◆ WHAT YOU HAVE TO DO ◆
Every record below should be printed again exactly, with its pictures removed.

◆ Front-end code change data ◆
▽

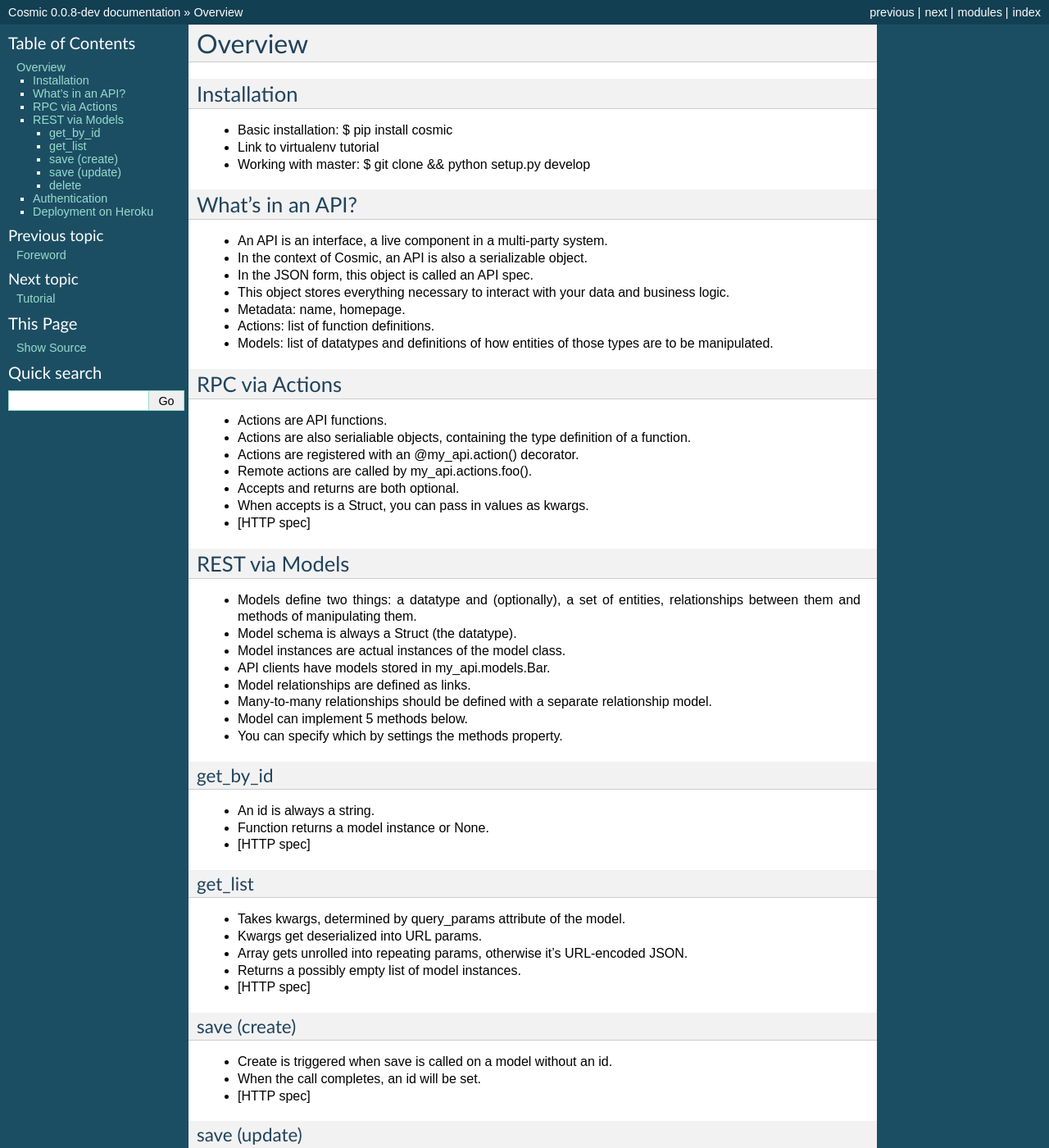
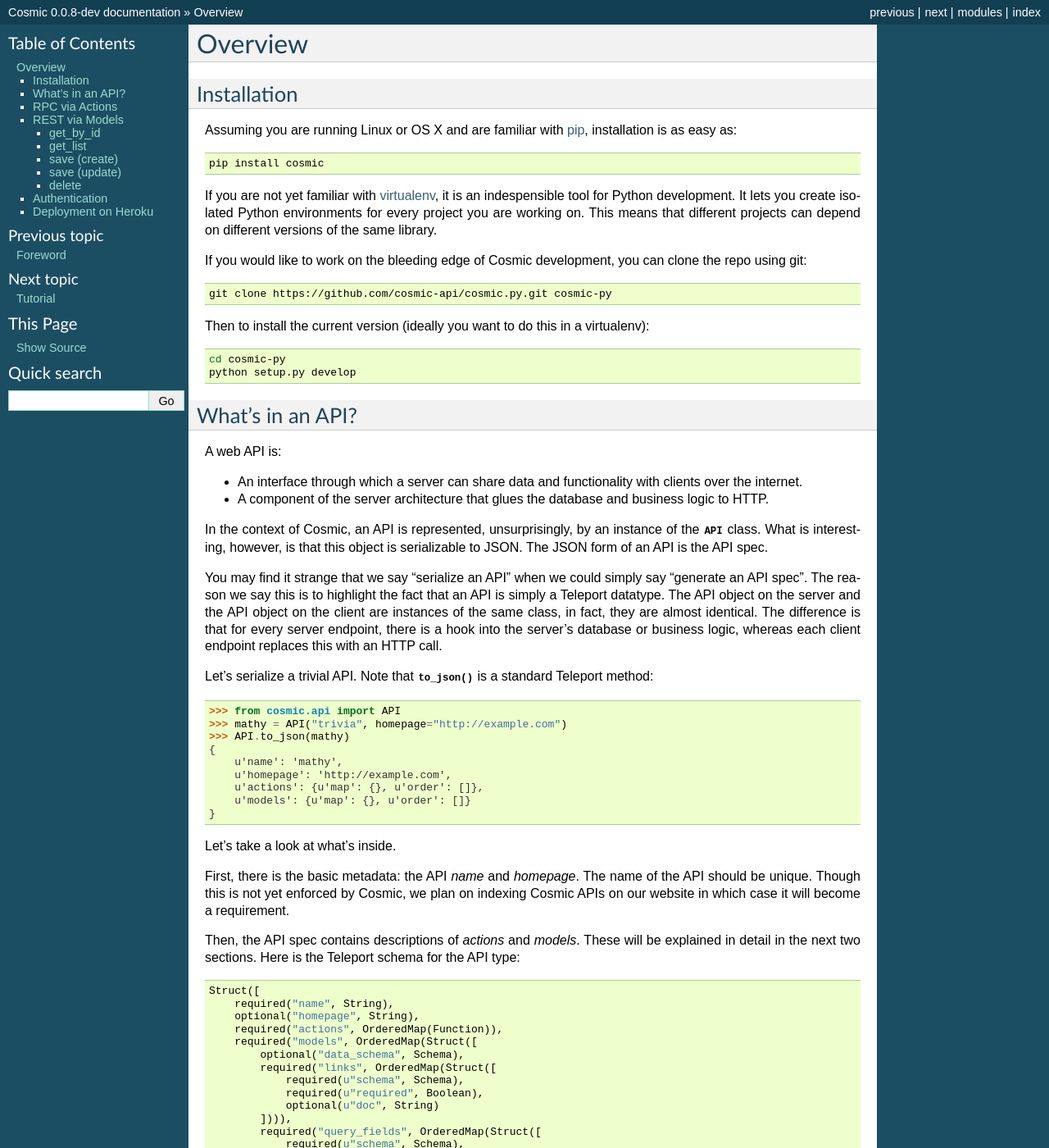
Before and after one commit to cosmic-api/cosmic.py, a Sphinx documentation site: the page built from docs/source/overview.rst, in a window 1280 px wide and 1400 px high. Shown: the whole window at 82% size. Built offline with Sphinx 7.4.7, drawn with Linux system fonts in a browser that asks for light colours; some of the changed text lies outside the part shown.

Commit message:
Expand some sections in overview

```diff
--- a/docs/source/overview.rst
+++ b/docs/source/overview.rst
@@ -4,34 +4,187 @@
 Installation
 ------------
 
-* Basic installation: $ pip install cosmic
-* Link to virtualenv tutorial
-* Working with master: $ git clone && python setup.py develop
+Assuming you are running Linux or OS X and are familiar with `pip <http://www.pip-installer.org/en/latest/quickstart.html>`_, installation is as easy as:
+
+.. code:: bash
+
+   pip install cosmic
+
+If you are not yet familiar with `virtualenv
+<http://www.virtualenv.org/en/latest/>`_, it is an indespensible tool for
+Python development. It lets you create isolated Python environments for every
+project you are working on. This means that different projects can depend on
+different versions of the same library.
+
+If you would like to work on the bleeding edge of Cosmic development, you
+can clone the repo using git:
+
+.. code:: bash
+
+    git clone https://github.com/cosmic-api/cosmic.py.git cosmic-py
+
+Then to install the current version (ideally you want to do this in a
+virtualenv):
+
+.. code:: bash
+
+    cd cosmic-py
+    python setup.py develop
 
 What's in an API?
 -----------------
 
-* An API is an interface, a live component in a multi-party system.
-* In the context of Cosmic, an API is also a serializable object.
-* In the JSON form, this object is called an API spec.
-* This object stores everything necessary to interact with your data and business logic.
-* Metadata: name, homepage.
-* Actions: list of function definitions.
-* Models: list of datatypes and definitions of how entities of those types are to be manipulated.
+A web API is:
+
+* An interface through which a server can share data and functionality with
+  clients over the internet.
+* A component of the server architecture that glues the database and business
+  logic to HTTP.
+
+In the context of Cosmic, an API is represented, unsurprisingly, by an
+instance of the :class:`~cosmic.api.API` class. What is interesting, however,
+is that this object is serializable to JSON. The JSON form of an API is the
+API spec.
+
+You may find it strange that we say "serialize an API" when we could simply
+say "generate an API spec". The reason we say this is to highlight the fact
+that an API is simply a Teleport datatype. The API object on the server and
+the API object on the client are instances of the same class, in fact, they
+are almost identical. The difference is that for every server endpoint, there
+is a hook into the server's database or business logic, whereas each client
+endpoint replaces this with an HTTP call.
+
+Let's serialize a trivial API. Note that :meth:`to_json` is a standard
+Teleport method::
+
+    >>> from cosmic.api import API
+    >>> mathy = API("trivia", homepage="http://example.com")
+    >>> API.to_json(mathy)
+    {
+        u'name': 'mathy',
+        u'homepage': 'http://example.com',
+        u'actions': {u'map': {}, u'order': []},
+        u'models': {u'map': {}, u'order': []}
+    }
+
+Let's take a look at what's inside.
+
+First, there is the basic metadata: the API *name* and *homepage*. The name of
+the API should be unique. Though this is not yet enforced by Cosmic, we plan on
+indexing Cosmic APIs on our website in which case it will become a requirement.
+
+Then, the API spec contains descriptions of *actions* and *models*. These will
+be explained in detail in the next two sections. Here is the Teleport schema
+for the API type:
+
+.. code:: python
+
+    Struct([
+        required("name", String),
+        optional("homepage", String),
+        required("actions", OrderedMap(Function)),
+        required("models", OrderedMap(Struct([
+            optional("data_schema", Schema),
+            required("links", OrderedMap(Struct([
+                required(u"schema", Schema),
+                required(u"required", Boolean),
+                optional(u"doc", String)
+            ]))),
+            required("query_fields", OrderedMap(Struct([
+                required(u"schema", Schema),
+                required(u"required", Boolean),
+                optional(u"doc", String)
+            ])))
+        ])))
+    ])
 
 RPC via Actions
 ---------------
 
-* Actions are API functions.
-* Actions are also serialiable objects, containing the type definition of a function.
-* Actions are registered with an @my_api.action() decorator.
-* Remote actions are called by my_api.actions.foo().
-* Accepts and returns are both optional.
-* When accepts is a Struct, you can pass in values as kwargs.
-* [HTTP spec]
+RPC stands for remote procedure call. It allows remote clients to call
+procedures (functions) in your code. These are commonly implemented as POST
+handlers on action-style URLs, such as ``POST /register_user``. Cosmic goes
+along with this convention, listening to POST requests on ``/actions/<name>``
+URLs.
+
+So what's in an action? Clearly, we need a name in order to generate the URL.
+But apart from the name, Cosmic also expects type definitions for the input
+and output values of the action. These definitions are used for serialization,
+validation and help with generating documentation. Here is the Teleport schema
+that describes an action:
+
+.. code:: python
+
+    Struct([
+        optional("accepts", Schema),
+        optional("returns", Schema),
+        optional("doc", String)
+    ])
+
+Actions are registered with the :meth:`~cosmic.API.action` decorator:
+
+.. code:: python
+
+    >>> from teleport import Integer
+    >>> @mathy.action(accepts=Integer, returns=Integer)
+    ... def square(n):
+    ...     return n ** 2
+    ...
+    >>>
+
+The function used in the action is perfectly usable:
+
+.. code:: python
+
+    >>> square(2)
+    4
+
+But now there is another way of accessing it:
+
+.. code:: python
+
+    >>> mathy.actions.square(2)
+    4
+
+.. TODO: Executing the same action on the client
+
+Now that the action has been registered, it becomes part of the spec:
+
+.. code:: python
+
+    >>> API.to_json(mathy)
+    {
+        u'name': 'mathy',
+        u'homepage': 'http://example.com',
+        u'actions': {
+            u'map': {
+                u'square': {
+                    u'returns': {'type': 'Integer'},
+                    u'accepts': {'type': 'Integer'}
+                }
+            },
+            u'order': [u'square']
+        },
+        u'models': {u'map': {}, u'order': []}
+    }
+
+If you are not yet familiar with Teleport, you might be wondering what is the
+purpose of the ``name`` and ``order`` items in the ``actions`` object above.
+This is the way Teleport uses JSON to represent an ordered mapping. Both actions
+and models are contained in the Teleport's :class:`~teleport.OrderedMap` type.
+
+Both *accepts* and *returns* are optional. If no accepts schema is provided,
+the action will take no input data, and if the returns schema is not provided,
+the action will return nothing when it completes.
+
+.. TODO: When accepts is a Struct, you can pass in values as kwargs.
+.. TODO: [HTTP spec]
 
 REST via Models
 ---------------
+
+Models are REST-ful resources. A model roughly corresponds to a database
+table. Each model has several optional HTTP endpoints.
 
 * Models define two things: a datatype and (optionally), a set of entities, relationships between them and methods of manipulating them.
 * Model schema is always a Struct (the datatype).
```
Also changed, not shown: 1 other file.
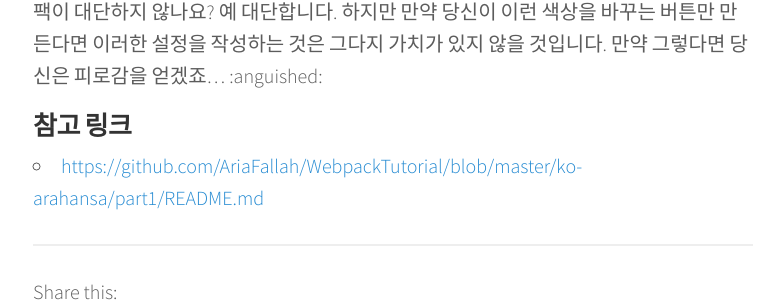
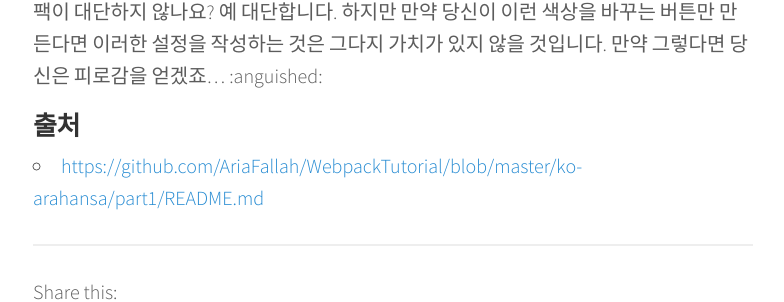
Before and after one commit to qnfzks55/jijong.github.io, a Jekyll site: the page built from _posts/2016-12-02-webpack.md, in a window 1280 px wide and 900 px high, scrolled down 20147 px. Shown: the part 314-616 px from the top of the window, without its empty margins (247-1031 px from the left). Built offline with Jekyll 4.4.1, drawn with Linux system fonts in a browser that asks for light colours; nearby versions of some CDN libraries; comment, search, counter and statistics services are not loaded.

```diff
--- a/_posts/2016-12-02-webpack.md
+++ b/_posts/2016-12-02-webpack.md
@@ -727,6 +727,7 @@ if (module.hot) {
 (마치면서) 축하드립니다! 당신은 div의 색상을 변할 수 이게 하는 버튼을 만들었습니다. 웹팩이 대단하지 않나요?
 예 대단합니다. 하지만 만약 당신이 이런 색상을 바꾸는 버튼만 만든다면 이러한 설정을 작성하는 것은 그다지 가치가 있지 않을 것입니다. 만약 그렇다면 당신은 피로감을 얻겠죠... :anguished:
 
-#### 참고 링크
+
+#### 출처
 
 * [https://github.com/AriaFallah/WebpackTutorial/blob/master/ko-arahansa/part1/README.md](https://github.com/AriaFallah/WebpackTutorial/blob/master/ko-arahansa/part1/README.md)
```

△

◆ ANSWER TO THIS EXERCISE ◆
Before and after one commit to cosmic-api/cosmic.py, a Sphinx documentation site: the page built from docs/source/overview.rst, in a window 1280 px wide and 1400 px high. Shown: the whole window at 82% size. Built offline with Sphinx 7.4.7, drawn with Linux system fonts in a browser that asks for light colours; some of the changed text lies outside the part shown.

Commit message:
Expand some sections in overview

```diff
--- a/docs/source/overview.rst
+++ b/docs/source/overview.rst
@@ -4,34 +4,187 @@
 Installation
 ------------
 
-* Basic installation: $ pip install cosmic
-* Link to virtualenv tutorial
-* Working with master: $ git clone && python setup.py develop
+Assuming you are running Linux or OS X and are familiar with `pip <http://www.pip-installer.org/en/latest/quickstart.html>`_, installation is as easy as:
+
+.. code:: bash
+
+   pip install cosmic
+
+If you are not yet familiar with `virtualenv
+<http://www.virtualenv.org/en/latest/>`_, it is an indespensible tool for
+Python development. It lets you create isolated Python environments for every
+project you are working on. This means that different projects can depend on
+different versions of the same library.
+
+If you would like to work on the bleeding edge of Cosmic development, you
+can clone the repo using git:
+
+.. code:: bash
+
+    git clone https://github.com/cosmic-api/cosmic.py.git cosmic-py
+
+Then to install the current version (ideally you want to do this in a
+virtualenv):
+
+.. code:: bash
+
+    cd cosmic-py
+    python setup.py develop
 
 What's in an API?
 -----------------
 
-* An API is an interface, a live component in a multi-party system.
-* In the context of Cosmic, an API is also a serializable object.
-* In the JSON form, this object is called an API spec.
-* This object stores everything necessary to interact with your data and business logic.
-* Metadata: name, homepage.
-* Actions: list of function definitions.
-* Models: list of datatypes and definitions of how entities of those types are to be manipulated.
+A web API is:
+
+* An interface through which a server can share data and functionality with
+  clients over the internet.
+* A component of the server architecture that glues the database and business
+  logic to HTTP.
+
+In the context of Cosmic, an API is represented, unsurprisingly, by an
+instance of the :class:`~cosmic.api.API` class. What is interesting, however,
+is that this object is serializable to JSON. The JSON form of an API is the
+API spec.
+
+You may find it strange that we say "serialize an API" when we could simply
+say "generate an API spec". The reason we say this is to highlight the fact
+that an API is simply a Teleport datatype. The API object on the server and
+the API object on the client are instances of the same class, in fact, they
+are almost identical. The difference is that for every server endpoint, there
+is a hook into the server's database or business logic, whereas each client
+endpoint replaces this with an HTTP call.
+
+Let's serialize a trivial API. Note that :meth:`to_json` is a standard
+Teleport method::
+
+    >>> from cosmic.api import API
+    >>> mathy = API("trivia", homepage="http://example.com")
+    >>> API.to_json(mathy)
+    {
+        u'name': 'mathy',
+        u'homepage': 'http://example.com',
+        u'actions': {u'map': {}, u'order': []},
+        u'models': {u'map': {}, u'order': []}
+    }
+
+Let's take a look at what's inside.
+
+First, there is the basic metadata: the API *name* and *homepage*. The name of
+the API should be unique. Though this is not yet enforced by Cosmic, we plan on
+indexing Cosmic APIs on our website in which case it will become a requirement.
+
+Then, the API spec contains descriptions of *actions* and *models*. These will
+be explained in detail in the next two sections. Here is the Teleport schema
+for the API type:
+
+.. code:: python
+
+    Struct([
+        required("name", String),
+        optional("homepage", String),
+        required("actions", OrderedMap(Function)),
+        required("models", OrderedMap(Struct([
+            optional("data_schema", Schema),
+            required("links", OrderedMap(Struct([
+                required(u"schema", Schema),
+                required(u"required", Boolean),
+                optional(u"doc", String)
+            ]))),
+            required("query_fields", OrderedMap(Struct([
+                required(u"schema", Schema),
+                required(u"required", Boolean),
+                optional(u"doc", String)
+            ])))
+        ])))
+    ])
 
 RPC via Actions
 ---------------
 
-* Actions are API functions.
-* Actions are also serialiable objects, containing the type definition of a function.
-* Actions are registered with an @my_api.action() decorator.
-* Remote actions are called by my_api.actions.foo().
-* Accepts and returns are both optional.
-* When accepts is a Struct, you can pass in values as kwargs.
-* [HTTP spec]
+RPC stands for remote procedure call. It allows remote clients to call
+procedures (functions) in your code. These are commonly implemented as POST
+handlers on action-style URLs, such as ``POST /register_user``. Cosmic goes
+along with this convention, listening to POST requests on ``/actions/<name>``
+URLs.
+
+So what's in an action? Clearly, we need a name in order to generate the URL.
+But apart from the name, Cosmic also expects type definitions for the input
+and output values of the action. These definitions are used for serialization,
+validation and help with generating documentation. Here is the Teleport schema
+that describes an action:
+
+.. code:: python
+
+    Struct([
+        optional("accepts", Schema),
+        optional("returns", Schema),
+        optional("doc", String)
+    ])
+
+Actions are registered with the :meth:`~cosmic.API.action` decorator:
+
+.. code:: python
+
+    >>> from teleport import Integer
+    >>> @mathy.action(accepts=Integer, returns=Integer)
+    ... def square(n):
+    ...     return n ** 2
+    ...
+    >>>
+
+The function used in the action is perfectly usable:
+
+.. code:: python
+
+    >>> square(2)
+    4
+
+But now there is another way of accessing it:
+
+.. code:: python
+
+    >>> mathy.actions.square(2)
+    4
+
+.. TODO: Executing the same action on the client
+
+Now that the action has been registered, it becomes part of the spec:
+
+.. code:: python
+
+    >>> API.to_json(mathy)
+    {
+        u'name': 'mathy',
+        u'homepage': 'http://example.com',
+        u'actions': {
+            u'map': {
+                u'square': {
+                    u'returns': {'type': 'Integer'},
+                    u'accepts': {'type': 'Integer'}
+                }
+            },
+            u'order': [u'square']
+        },
+        u'models': {u'map': {}, u'order': []}
+    }
+
+If you are not yet familiar with Teleport, you might be wondering what is the
+purpose of the ``name`` and ``order`` items in the ``actions`` object above.
+This is the way Teleport uses JSON to represent an ordered mapping. Both actions
+and models are contained in the Teleport's :class:`~teleport.OrderedMap` type.
+
+Both *accepts* and *returns* are optional. If no accepts schema is provided,
+the action will take no input data, and if the returns schema is not provided,
+the action will return nothing when it completes.
+
+.. TODO: When accepts is a Struct, you can pass in values as kwargs.
+.. TODO: [HTTP spec]
 
 REST via Models
 ---------------
+
+Models are REST-ful resources. A model roughly corresponds to a database
+table. Each model has several optional HTTP endpoints.
 
 * Models define two things: a datatype and (optionally), a set of entities, relationships between them and methods of manipulating them.
 * Model schema is always a Struct (the datatype).
```
Also changed, not shown: 1 other file.
Before and after one commit to qnfzks55/jijong.github.io, a Jekyll site: the page built from _posts/2016-12-02-webpack.md, in a window 1280 px wide and 900 px high, scrolled down 20147 px. Shown: the part 314-616 px from the top of the window, without its empty margins (247-1031 px from the left). Built offline with Jekyll 4.4.1, drawn with Linux system fonts in a browser that asks for light colours; nearby versions of some CDN libraries; comment, search, counter and statistics services are not loaded.

```diff
--- a/_posts/2016-12-02-webpack.md
+++ b/_posts/2016-12-02-webpack.md
@@ -727,6 +727,7 @@ if (module.hot) {
 (마치면서) 축하드립니다! 당신은 div의 색상을 변할 수 이게 하는 버튼을 만들었습니다. 웹팩이 대단하지 않나요?
 예 대단합니다. 하지만 만약 당신이 이런 색상을 바꾸는 버튼만 만든다면 이러한 설정을 작성하는 것은 그다지 가치가 있지 않을 것입니다. 만약 그렇다면 당신은 피로감을 얻겠죠... :anguished:
 
-#### 참고 링크
+
+#### 출처
 
 * [https://github.com/AriaFallah/WebpackTutorial/blob/master/ko-arahansa/part1/README.md](https://github.com/AriaFallah/WebpackTutorial/blob/master/ko-arahansa/part1/README.md)
```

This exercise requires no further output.